### What to work on
Only lines that contain the word "link" belong in the answer; copy them from the records below.

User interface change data
-*-*-
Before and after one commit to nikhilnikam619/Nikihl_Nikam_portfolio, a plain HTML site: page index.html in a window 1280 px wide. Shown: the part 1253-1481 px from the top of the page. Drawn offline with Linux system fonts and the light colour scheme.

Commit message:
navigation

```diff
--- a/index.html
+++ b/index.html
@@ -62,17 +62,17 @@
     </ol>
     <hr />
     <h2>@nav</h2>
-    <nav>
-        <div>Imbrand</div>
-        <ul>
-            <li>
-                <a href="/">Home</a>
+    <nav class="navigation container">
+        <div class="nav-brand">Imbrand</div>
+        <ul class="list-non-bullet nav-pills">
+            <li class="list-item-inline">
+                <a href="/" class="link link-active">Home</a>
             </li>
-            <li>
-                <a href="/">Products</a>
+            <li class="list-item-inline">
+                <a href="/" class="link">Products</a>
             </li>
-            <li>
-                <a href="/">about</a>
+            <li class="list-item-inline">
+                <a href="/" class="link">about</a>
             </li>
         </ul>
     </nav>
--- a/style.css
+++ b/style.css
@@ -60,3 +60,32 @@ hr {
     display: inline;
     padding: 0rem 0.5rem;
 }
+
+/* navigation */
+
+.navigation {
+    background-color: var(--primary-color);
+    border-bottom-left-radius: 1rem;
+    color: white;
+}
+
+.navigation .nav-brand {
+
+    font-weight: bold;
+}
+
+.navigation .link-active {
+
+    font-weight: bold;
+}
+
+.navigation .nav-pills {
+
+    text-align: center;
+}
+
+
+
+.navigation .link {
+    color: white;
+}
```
-*-*-
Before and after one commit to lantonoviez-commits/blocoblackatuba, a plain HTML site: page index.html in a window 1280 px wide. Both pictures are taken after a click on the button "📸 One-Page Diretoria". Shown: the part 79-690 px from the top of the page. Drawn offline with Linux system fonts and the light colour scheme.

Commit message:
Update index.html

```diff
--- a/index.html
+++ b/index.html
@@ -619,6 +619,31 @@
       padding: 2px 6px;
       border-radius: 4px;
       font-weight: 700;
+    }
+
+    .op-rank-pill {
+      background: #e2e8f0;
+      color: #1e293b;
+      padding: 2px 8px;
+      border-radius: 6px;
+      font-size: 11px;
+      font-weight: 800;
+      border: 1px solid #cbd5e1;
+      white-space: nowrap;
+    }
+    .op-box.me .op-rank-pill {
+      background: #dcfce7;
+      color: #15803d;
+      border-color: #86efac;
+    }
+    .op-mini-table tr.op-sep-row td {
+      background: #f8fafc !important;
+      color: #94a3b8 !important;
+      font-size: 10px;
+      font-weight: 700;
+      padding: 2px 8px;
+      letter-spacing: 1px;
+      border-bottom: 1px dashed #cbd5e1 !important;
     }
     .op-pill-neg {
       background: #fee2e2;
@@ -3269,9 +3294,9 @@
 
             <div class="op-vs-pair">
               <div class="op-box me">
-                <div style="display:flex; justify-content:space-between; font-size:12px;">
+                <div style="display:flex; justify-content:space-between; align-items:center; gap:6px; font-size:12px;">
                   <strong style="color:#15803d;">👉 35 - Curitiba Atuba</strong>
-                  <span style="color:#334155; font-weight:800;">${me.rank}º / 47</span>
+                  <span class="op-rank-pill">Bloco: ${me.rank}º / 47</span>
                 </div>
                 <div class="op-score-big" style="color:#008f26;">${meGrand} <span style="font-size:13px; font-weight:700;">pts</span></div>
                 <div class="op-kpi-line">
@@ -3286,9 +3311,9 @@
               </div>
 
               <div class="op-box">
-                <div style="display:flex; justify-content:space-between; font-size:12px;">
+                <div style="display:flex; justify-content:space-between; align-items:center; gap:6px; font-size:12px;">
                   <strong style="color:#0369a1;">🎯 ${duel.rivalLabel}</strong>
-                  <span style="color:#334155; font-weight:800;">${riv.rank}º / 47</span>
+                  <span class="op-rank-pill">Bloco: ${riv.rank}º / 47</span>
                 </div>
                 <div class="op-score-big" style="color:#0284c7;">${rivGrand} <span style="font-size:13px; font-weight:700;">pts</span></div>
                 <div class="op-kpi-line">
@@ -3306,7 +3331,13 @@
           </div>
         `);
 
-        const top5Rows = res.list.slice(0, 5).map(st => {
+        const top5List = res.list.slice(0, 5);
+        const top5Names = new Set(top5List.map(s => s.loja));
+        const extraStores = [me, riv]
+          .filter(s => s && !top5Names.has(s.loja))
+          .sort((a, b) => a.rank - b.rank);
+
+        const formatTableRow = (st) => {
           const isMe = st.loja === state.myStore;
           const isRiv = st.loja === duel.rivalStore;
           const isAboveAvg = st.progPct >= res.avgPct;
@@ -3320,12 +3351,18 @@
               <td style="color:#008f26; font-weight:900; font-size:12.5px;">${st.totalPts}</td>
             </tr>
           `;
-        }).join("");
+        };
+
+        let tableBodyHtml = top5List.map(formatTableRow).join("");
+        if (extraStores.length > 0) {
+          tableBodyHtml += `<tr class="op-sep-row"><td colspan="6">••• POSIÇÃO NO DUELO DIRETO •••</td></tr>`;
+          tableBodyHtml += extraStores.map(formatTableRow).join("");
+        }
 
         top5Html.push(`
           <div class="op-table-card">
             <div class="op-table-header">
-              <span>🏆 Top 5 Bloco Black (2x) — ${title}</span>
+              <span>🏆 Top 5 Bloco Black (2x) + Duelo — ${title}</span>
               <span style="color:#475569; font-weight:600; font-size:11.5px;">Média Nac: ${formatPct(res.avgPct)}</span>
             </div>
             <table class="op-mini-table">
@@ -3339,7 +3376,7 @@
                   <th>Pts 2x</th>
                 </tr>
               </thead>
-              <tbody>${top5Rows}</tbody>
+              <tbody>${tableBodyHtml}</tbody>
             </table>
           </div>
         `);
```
-*-*-
### Solution for this task
+                <a href="/" class="link link-active">Home</a>
+                <a href="/" class="link">Products</a>
+                <a href="/" class="link">about</a>
+.navigation .link-active {
+.navigation .link {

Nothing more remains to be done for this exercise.